### Information shown

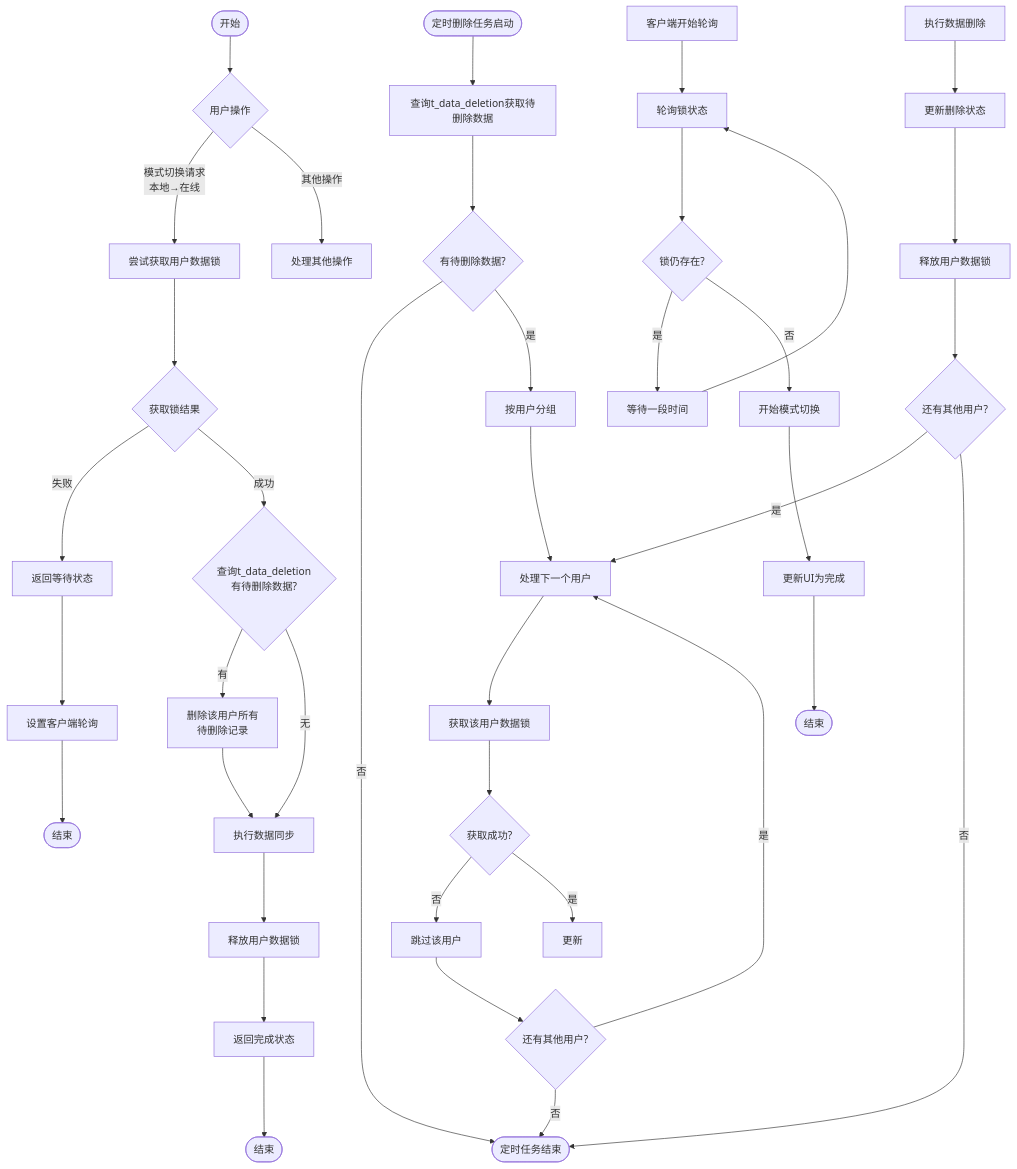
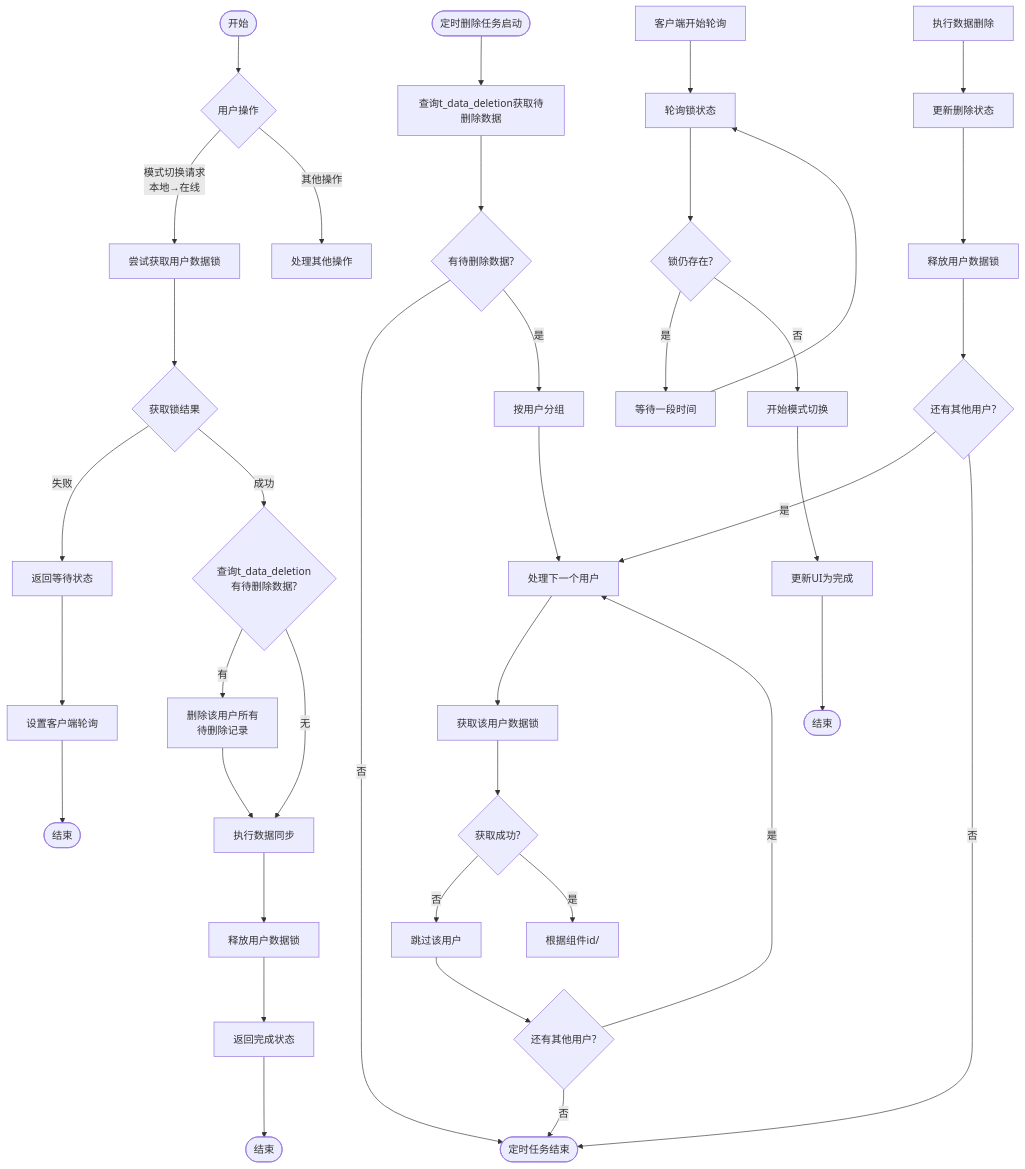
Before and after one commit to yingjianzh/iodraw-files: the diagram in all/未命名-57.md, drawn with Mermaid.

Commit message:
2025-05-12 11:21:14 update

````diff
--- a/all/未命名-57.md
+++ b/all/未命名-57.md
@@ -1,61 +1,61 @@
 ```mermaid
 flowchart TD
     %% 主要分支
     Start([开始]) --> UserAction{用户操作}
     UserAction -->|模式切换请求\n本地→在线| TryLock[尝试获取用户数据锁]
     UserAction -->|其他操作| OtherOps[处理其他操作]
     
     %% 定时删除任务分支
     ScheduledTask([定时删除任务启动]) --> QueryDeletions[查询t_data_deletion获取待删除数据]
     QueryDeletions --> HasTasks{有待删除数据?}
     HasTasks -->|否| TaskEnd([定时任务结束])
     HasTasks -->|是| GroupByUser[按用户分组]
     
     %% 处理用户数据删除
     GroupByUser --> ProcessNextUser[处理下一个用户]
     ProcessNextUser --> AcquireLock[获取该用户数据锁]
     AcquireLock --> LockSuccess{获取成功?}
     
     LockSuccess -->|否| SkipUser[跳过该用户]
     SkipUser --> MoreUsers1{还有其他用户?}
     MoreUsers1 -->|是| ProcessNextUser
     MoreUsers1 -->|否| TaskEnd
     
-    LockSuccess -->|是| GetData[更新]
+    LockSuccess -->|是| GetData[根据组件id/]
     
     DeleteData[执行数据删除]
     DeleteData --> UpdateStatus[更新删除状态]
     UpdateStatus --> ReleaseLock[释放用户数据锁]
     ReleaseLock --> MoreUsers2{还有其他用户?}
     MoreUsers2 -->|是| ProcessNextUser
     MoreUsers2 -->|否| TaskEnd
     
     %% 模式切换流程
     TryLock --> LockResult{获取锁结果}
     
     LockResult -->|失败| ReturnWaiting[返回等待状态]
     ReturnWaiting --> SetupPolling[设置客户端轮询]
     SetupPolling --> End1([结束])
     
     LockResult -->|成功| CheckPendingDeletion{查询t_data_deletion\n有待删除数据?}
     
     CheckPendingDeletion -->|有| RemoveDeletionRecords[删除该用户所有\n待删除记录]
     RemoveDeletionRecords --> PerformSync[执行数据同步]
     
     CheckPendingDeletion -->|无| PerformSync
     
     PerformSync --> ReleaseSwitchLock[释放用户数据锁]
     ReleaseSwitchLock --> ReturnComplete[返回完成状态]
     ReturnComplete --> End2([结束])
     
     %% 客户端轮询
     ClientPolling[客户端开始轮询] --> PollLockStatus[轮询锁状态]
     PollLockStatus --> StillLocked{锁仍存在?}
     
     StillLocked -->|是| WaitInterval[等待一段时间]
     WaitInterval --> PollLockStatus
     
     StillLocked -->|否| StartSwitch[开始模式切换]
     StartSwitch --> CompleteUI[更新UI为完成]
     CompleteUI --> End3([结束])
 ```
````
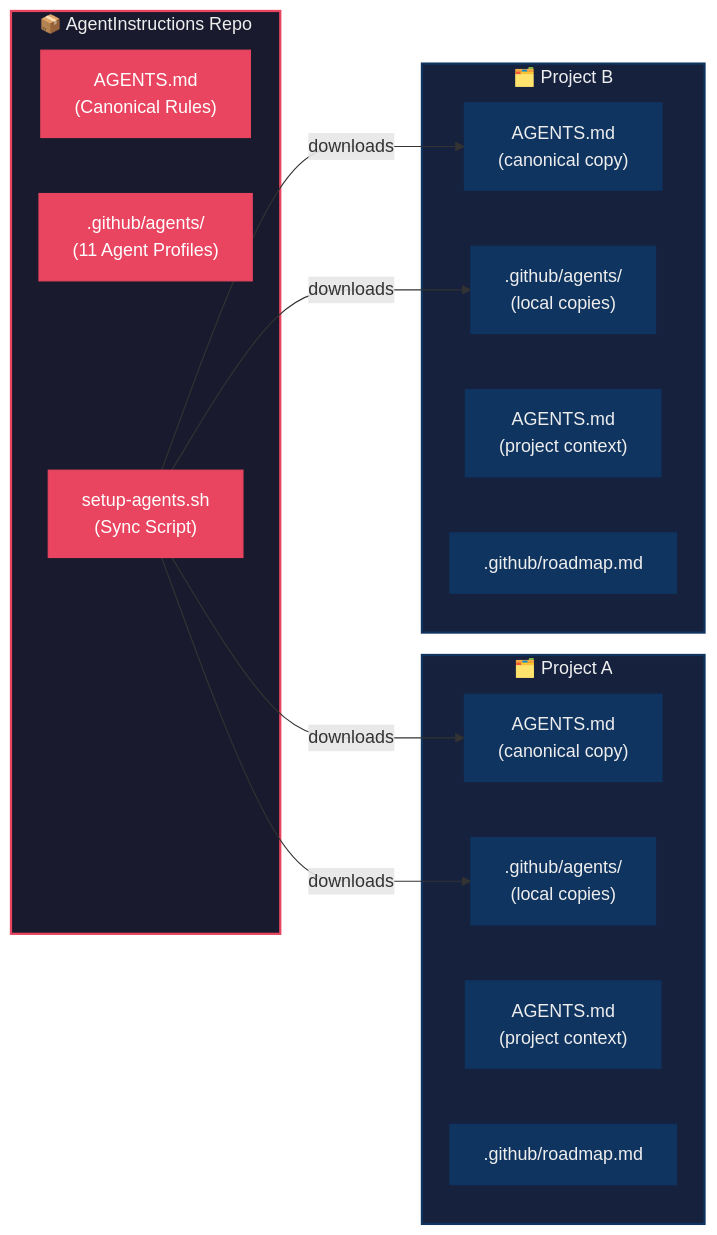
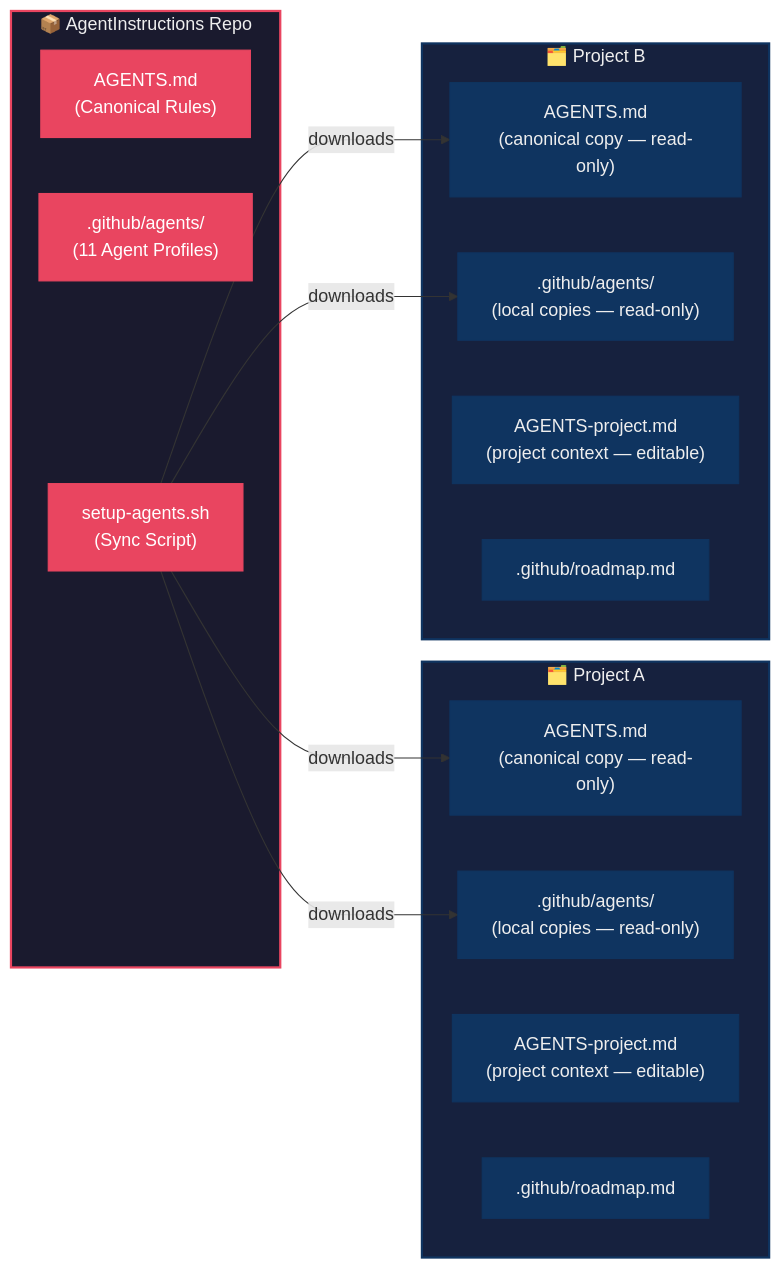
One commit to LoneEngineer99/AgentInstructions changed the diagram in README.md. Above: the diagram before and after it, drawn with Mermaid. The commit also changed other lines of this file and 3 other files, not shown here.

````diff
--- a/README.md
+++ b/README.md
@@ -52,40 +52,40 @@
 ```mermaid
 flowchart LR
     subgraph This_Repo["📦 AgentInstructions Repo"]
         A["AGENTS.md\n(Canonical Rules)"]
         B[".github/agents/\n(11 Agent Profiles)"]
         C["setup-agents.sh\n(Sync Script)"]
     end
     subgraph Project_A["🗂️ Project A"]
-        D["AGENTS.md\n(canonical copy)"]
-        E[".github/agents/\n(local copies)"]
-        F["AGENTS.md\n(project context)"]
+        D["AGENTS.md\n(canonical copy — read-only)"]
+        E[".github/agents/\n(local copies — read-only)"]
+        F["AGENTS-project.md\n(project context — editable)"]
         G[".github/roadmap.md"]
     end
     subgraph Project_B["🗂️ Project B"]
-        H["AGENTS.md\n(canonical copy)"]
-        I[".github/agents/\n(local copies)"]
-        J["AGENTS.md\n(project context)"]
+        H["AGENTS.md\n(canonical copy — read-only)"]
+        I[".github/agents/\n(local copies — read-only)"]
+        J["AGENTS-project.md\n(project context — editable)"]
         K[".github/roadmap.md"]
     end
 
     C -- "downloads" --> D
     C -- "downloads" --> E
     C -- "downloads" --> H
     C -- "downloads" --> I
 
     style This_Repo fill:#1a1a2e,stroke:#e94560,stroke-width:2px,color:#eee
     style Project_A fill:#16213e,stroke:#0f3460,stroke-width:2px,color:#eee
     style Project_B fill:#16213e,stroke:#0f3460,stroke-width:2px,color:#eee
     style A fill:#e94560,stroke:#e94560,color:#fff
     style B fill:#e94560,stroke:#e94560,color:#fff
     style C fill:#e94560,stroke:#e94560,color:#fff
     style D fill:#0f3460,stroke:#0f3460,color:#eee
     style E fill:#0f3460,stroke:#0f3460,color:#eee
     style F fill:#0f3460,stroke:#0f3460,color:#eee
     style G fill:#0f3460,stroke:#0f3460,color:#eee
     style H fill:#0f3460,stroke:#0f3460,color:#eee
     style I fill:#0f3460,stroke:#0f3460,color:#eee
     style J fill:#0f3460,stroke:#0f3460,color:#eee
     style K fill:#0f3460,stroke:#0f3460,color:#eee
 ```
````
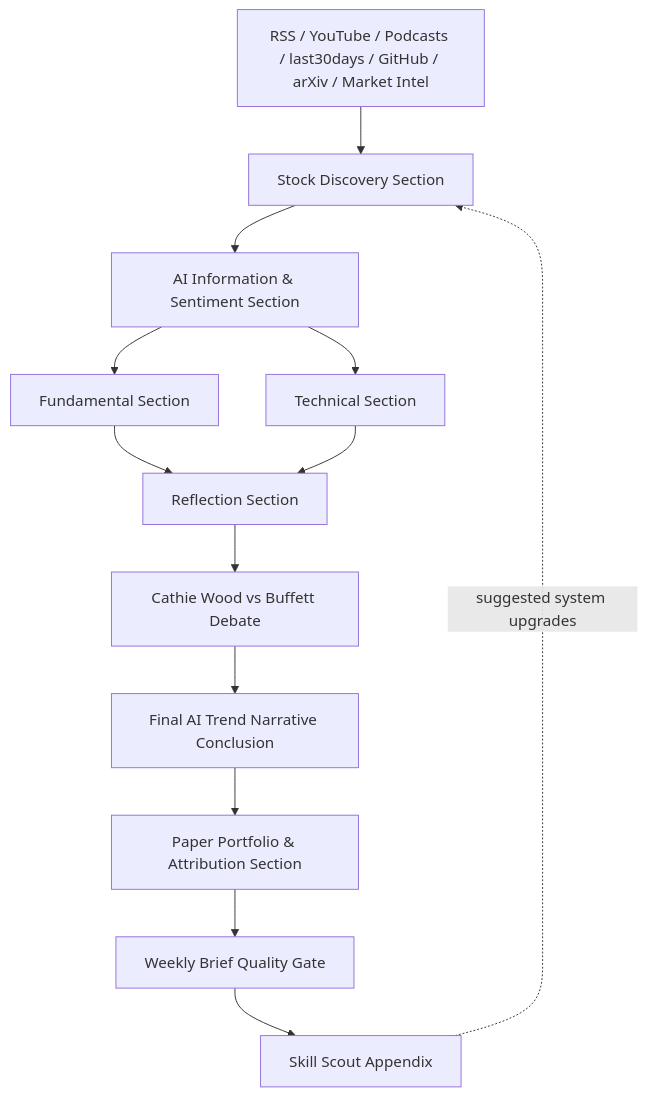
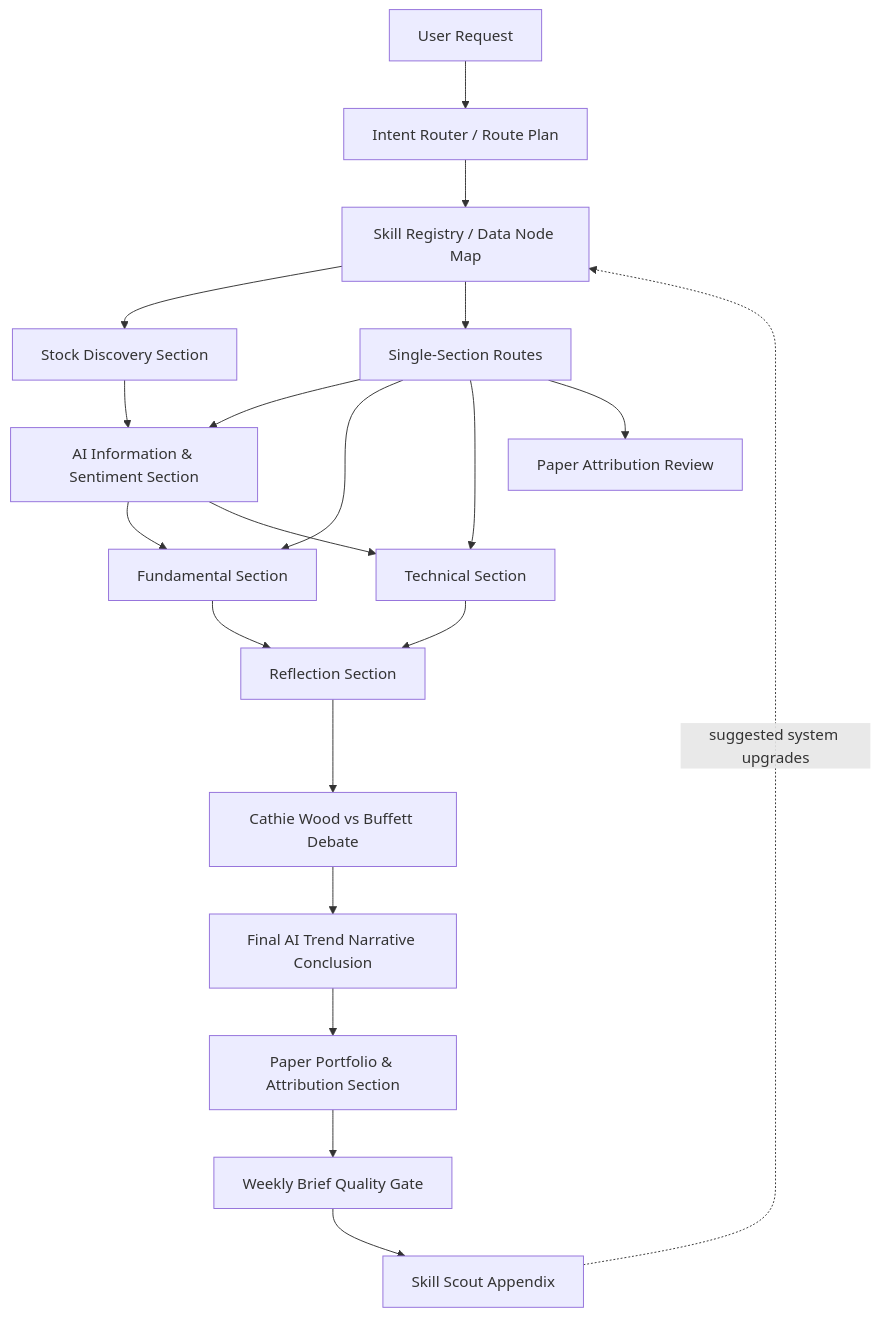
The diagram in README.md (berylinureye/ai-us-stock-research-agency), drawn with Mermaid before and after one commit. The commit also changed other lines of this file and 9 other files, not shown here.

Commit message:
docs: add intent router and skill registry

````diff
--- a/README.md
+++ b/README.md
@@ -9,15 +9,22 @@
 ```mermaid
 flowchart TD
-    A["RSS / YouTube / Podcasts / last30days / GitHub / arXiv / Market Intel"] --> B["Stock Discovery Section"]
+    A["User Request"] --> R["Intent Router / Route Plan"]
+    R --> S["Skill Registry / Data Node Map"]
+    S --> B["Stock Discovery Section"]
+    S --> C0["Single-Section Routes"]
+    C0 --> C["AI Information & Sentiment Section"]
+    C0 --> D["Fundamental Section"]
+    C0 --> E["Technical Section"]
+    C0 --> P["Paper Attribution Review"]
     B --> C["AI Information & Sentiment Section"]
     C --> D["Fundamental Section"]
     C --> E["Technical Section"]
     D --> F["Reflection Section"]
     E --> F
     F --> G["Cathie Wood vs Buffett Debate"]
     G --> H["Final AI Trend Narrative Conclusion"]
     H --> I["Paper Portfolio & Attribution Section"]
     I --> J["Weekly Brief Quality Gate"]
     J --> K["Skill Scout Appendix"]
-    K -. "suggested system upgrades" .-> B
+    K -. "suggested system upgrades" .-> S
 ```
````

### Instructions to follow
Because only one stretch of the records is wanted, please output the lines from the one holding "style D fill:#0f3460,stroke:#0f3460,color:#eee" through the one holding "docs: add intent router and skill registry" exactly, both included, and leave every picture out.

### Solved problem
     style D fill:#0f3460,stroke:#0f3460,color:#eee
     style E fill:#0f3460,stroke:#0f3460,color:#eee
     style F fill:#0f3460,stroke:#0f3460,color:#eee
     style G fill:#0f3460,stroke:#0f3460,color:#eee
     style H fill:#0f3460,stroke:#0f3460,color:#eee
     style I fill:#0f3460,stroke:#0f3460,color:#eee
     style J fill:#0f3460,stroke:#0f3460,color:#eee
     style K fill:#0f3460,stroke:#0f3460,color:#eee
 ```
````
The diagram in README.md (berylinureye/ai-us-stock-research-agency), drawn with Mermaid before and after one commit. The commit also changed other lines of this file and 9 other files, not shown here.

Commit message:
docs: add intent router and skill registry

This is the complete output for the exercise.